EXERCISE INSTRUCTIONS: Restate each entry shown beneath this instruction, keeping its wording intact.

Front-end code change data

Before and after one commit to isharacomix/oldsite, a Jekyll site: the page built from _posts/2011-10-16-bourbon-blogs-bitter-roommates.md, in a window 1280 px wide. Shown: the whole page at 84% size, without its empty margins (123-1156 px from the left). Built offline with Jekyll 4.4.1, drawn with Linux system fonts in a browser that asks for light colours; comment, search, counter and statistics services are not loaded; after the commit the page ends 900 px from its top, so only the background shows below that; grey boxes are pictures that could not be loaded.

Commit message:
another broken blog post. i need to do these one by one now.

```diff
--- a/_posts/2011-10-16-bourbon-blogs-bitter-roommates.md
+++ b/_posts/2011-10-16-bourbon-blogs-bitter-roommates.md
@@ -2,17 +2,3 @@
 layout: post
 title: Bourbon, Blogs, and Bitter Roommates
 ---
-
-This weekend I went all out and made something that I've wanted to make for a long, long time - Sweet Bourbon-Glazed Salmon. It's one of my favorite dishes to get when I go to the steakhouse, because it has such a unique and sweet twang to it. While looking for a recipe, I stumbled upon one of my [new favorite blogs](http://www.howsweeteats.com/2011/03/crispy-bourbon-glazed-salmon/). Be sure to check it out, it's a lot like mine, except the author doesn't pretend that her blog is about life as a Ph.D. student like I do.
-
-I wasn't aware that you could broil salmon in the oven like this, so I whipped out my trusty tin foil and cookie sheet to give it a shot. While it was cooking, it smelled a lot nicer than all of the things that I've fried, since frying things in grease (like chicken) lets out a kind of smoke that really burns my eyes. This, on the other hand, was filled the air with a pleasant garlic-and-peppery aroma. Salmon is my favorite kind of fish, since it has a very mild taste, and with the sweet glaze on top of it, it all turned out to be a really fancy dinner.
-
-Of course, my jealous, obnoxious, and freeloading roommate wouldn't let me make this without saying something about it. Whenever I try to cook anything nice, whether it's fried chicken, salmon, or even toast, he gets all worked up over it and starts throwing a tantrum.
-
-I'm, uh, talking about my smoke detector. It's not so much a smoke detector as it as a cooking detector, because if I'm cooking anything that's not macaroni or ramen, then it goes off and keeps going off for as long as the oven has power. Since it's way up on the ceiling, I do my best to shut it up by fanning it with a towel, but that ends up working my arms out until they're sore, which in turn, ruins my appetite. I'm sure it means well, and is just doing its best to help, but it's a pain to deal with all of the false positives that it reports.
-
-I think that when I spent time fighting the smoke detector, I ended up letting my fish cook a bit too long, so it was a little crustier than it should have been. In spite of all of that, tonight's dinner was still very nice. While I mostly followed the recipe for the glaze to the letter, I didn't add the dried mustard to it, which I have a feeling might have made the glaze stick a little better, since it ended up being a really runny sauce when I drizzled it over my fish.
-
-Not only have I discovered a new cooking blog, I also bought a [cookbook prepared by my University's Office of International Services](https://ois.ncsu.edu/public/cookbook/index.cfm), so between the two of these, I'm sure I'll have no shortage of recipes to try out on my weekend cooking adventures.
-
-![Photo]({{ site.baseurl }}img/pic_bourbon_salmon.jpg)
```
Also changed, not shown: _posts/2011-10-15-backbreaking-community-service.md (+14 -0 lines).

SOLUTION TO THIS PROBLEM:
Before and after one commit to isharacomix/oldsite, a Jekyll site: the page built from _posts/2011-10-16-bourbon-blogs-bitter-roommates.md, in a window 1280 px wide. Shown: the whole page at 84% size, without its empty margins (123-1156 px from the left). Built offline with Jekyll 4.4.1, drawn with Linux system fonts in a browser that asks for light colours; comment, search, counter and statistics services are not loaded; after the commit the page ends 900 px from its top, so only the background shows below that; grey boxes are pictures that could not be loaded.

Commit message:
another broken blog post. i need to do these one by one now.

```diff
--- a/_posts/2011-10-16-bourbon-blogs-bitter-roommates.md
+++ b/_posts/2011-10-16-bourbon-blogs-bitter-roommates.md
@@ -2,17 +2,3 @@
 layout: post
 title: Bourbon, Blogs, and Bitter Roommates
 ---
-
-This weekend I went all out and made something that I've wanted to make for a long, long time - Sweet Bourbon-Glazed Salmon. It's one of my favorite dishes to get when I go to the steakhouse, because it has such a unique and sweet twang to it. While looking for a recipe, I stumbled upon one of my [new favorite blogs](http://www.howsweeteats.com/2011/03/crispy-bourbon-glazed-salmon/). Be sure to check it out, it's a lot like mine, except the author doesn't pretend that her blog is about life as a Ph.D. student like I do.
-
-I wasn't aware that you could broil salmon in the oven like this, so I whipped out my trusty tin foil and cookie sheet to give it a shot. While it was cooking, it smelled a lot nicer than all of the things that I've fried, since frying things in grease (like chicken) lets out a kind of smoke that really burns my eyes. This, on the other hand, was filled the air with a pleasant garlic-and-peppery aroma. Salmon is my favorite kind of fish, since it has a very mild taste, and with the sweet glaze on top of it, it all turned out to be a really fancy dinner.
-
-Of course, my jealous, obnoxious, and freeloading roommate wouldn't let me make this without saying something about it. Whenever I try to cook anything nice, whether it's fried chicken, salmon, or even toast, he gets all worked up over it and starts throwing a tantrum.
-
-I'm, uh, talking about my smoke detector. It's not so much a smoke detector as it as a cooking detector, because if I'm cooking anything that's not macaroni or ramen, then it goes off and keeps going off for as long as the oven has power. Since it's way up on the ceiling, I do my best to shut it up by fanning it with a towel, but that ends up working my arms out until they're sore, which in turn, ruins my appetite. I'm sure it means well, and is just doing its best to help, but it's a pain to deal with all of the false positives that it reports.
-
-I think that when I spent time fighting the smoke detector, I ended up letting my fish cook a bit too long, so it was a little crustier than it should have been. In spite of all of that, tonight's dinner was still very nice. While I mostly followed the recipe for the glaze to the letter, I didn't add the dried mustard to it, which I have a feeling might have made the glaze stick a little better, since it ended up being a really runny sauce when I drizzled it over my fish.
-
-Not only have I discovered a new cooking blog, I also bought a [cookbook prepared by my University's Office of International Services](https://ois.ncsu.edu/public/cookbook/index.cfm), so between the two of these, I'm sure I'll have no shortage of recipes to try out on my weekend cooking adventures.
-
-![Photo]({{ site.baseurl }}img/pic_bourbon_salmon.jpg)
```
Also changed, not shown: _posts/2011-10-15-backbreaking-community-service.md (+14 -0 lines).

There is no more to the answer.